- Years 1-4: The study of five principal Madhyamaka texts, two Abhidharma texts, three Tibetan language texts, and various supplementary texts.
- Years 5&6: The exploration of Maitreya’s five works, Dharmakirti’s Pramana Vritti, an in-depth analysis of the Six Perfections, emphasising Prajnaparamita (Perfection of Wisdom), and numerous other texts.
- Years 7-9: The Advanced Tantra Course, featuring Guna Prabha’s Vinaya treatise, Guhya Garbha Tantra, works by Longchenpa and Jigmed Lingpa, as well as supplementary Vinaya texts.
Pema Chödrön Drubde: A Three-Year Retreat Facility
The Pema Chödrön Drubde at Tsoknyi Gechak Ling is a three-year retreat facility for the nuns. It provides a space for dedicated practice and spiritual growth. It includes a shrine room and individual rooms for each practitioner. The first group of seven nuns began their retreat in the spring of 2017.
The Trasang: General Community and Heart of Monastic Life
In any monastery or nunnery, the trasang represents the general community and serves as the heart of monastic life. When individuals are accepted into the nunnery, they initially become part of the trasang. Based on factors such as age, prior studies, and experience, they may later choose to join the school, shedra (monastic college), retreat centre, or continue their participation in the Trasang.
The trasang plays a crucial role in managing the daily operations and smooth functioning of the nunnery. Among its many responsibilities are the organisation and performance of daily prayers and pujas (religious ceremonies). The trasang works in collaboration with other divisions of the nunnery, creating a cohesive and supportive spiritual community.

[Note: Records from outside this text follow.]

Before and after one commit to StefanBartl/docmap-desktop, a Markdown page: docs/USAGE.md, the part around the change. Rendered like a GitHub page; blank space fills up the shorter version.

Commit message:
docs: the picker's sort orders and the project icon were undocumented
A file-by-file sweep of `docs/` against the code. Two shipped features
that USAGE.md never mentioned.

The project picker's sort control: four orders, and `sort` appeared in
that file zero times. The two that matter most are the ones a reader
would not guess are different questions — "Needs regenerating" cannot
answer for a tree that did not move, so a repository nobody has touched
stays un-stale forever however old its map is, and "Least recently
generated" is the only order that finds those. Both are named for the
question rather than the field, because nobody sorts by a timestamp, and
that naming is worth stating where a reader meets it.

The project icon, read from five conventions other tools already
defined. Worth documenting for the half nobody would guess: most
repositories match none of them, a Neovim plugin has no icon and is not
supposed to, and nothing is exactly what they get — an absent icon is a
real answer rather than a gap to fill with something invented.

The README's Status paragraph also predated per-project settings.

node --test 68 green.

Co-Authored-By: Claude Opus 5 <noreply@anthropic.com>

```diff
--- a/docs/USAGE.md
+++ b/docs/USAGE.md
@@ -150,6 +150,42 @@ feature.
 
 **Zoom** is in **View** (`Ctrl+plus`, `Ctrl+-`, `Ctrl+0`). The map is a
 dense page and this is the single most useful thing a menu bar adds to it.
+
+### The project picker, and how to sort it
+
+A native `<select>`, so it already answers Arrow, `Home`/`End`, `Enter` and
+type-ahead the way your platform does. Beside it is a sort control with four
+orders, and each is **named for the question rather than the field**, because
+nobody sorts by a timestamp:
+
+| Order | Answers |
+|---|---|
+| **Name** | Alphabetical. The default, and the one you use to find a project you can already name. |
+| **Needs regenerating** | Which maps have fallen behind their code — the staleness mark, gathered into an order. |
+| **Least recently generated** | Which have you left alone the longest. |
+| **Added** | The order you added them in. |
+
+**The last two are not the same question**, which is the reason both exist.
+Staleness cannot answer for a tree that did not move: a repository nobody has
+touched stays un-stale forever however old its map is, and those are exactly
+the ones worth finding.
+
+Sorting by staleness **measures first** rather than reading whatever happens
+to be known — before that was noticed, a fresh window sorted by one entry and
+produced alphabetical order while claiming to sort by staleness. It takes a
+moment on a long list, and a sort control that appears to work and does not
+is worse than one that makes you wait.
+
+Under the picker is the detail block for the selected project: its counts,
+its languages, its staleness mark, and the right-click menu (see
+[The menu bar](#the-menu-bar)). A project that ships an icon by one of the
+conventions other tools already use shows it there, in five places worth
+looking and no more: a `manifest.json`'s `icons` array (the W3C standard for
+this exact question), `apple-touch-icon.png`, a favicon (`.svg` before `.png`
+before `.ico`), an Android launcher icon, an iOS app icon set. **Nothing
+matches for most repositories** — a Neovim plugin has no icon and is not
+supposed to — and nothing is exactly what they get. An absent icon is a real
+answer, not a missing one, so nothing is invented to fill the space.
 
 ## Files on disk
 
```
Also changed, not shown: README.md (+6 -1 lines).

Tsoknyi Gechak Ling’s vibrant trasang is composed of various key members, including the Gyeko, who serves as the discipline master, maintaining order and overseeing adherence to monastic rules. The Nyerpa is responsible for managing food supplies and overseeing the kitchen, ensuring that the community’s nutritional needs are met. In addition, several dedicated nuns work diligently to make certain that daily practices are conducted, and prayer requests are completed. These nuns are often assisted by others from the school and shedra, demonstrating the interconnected nature of the different divisions within the nunnery.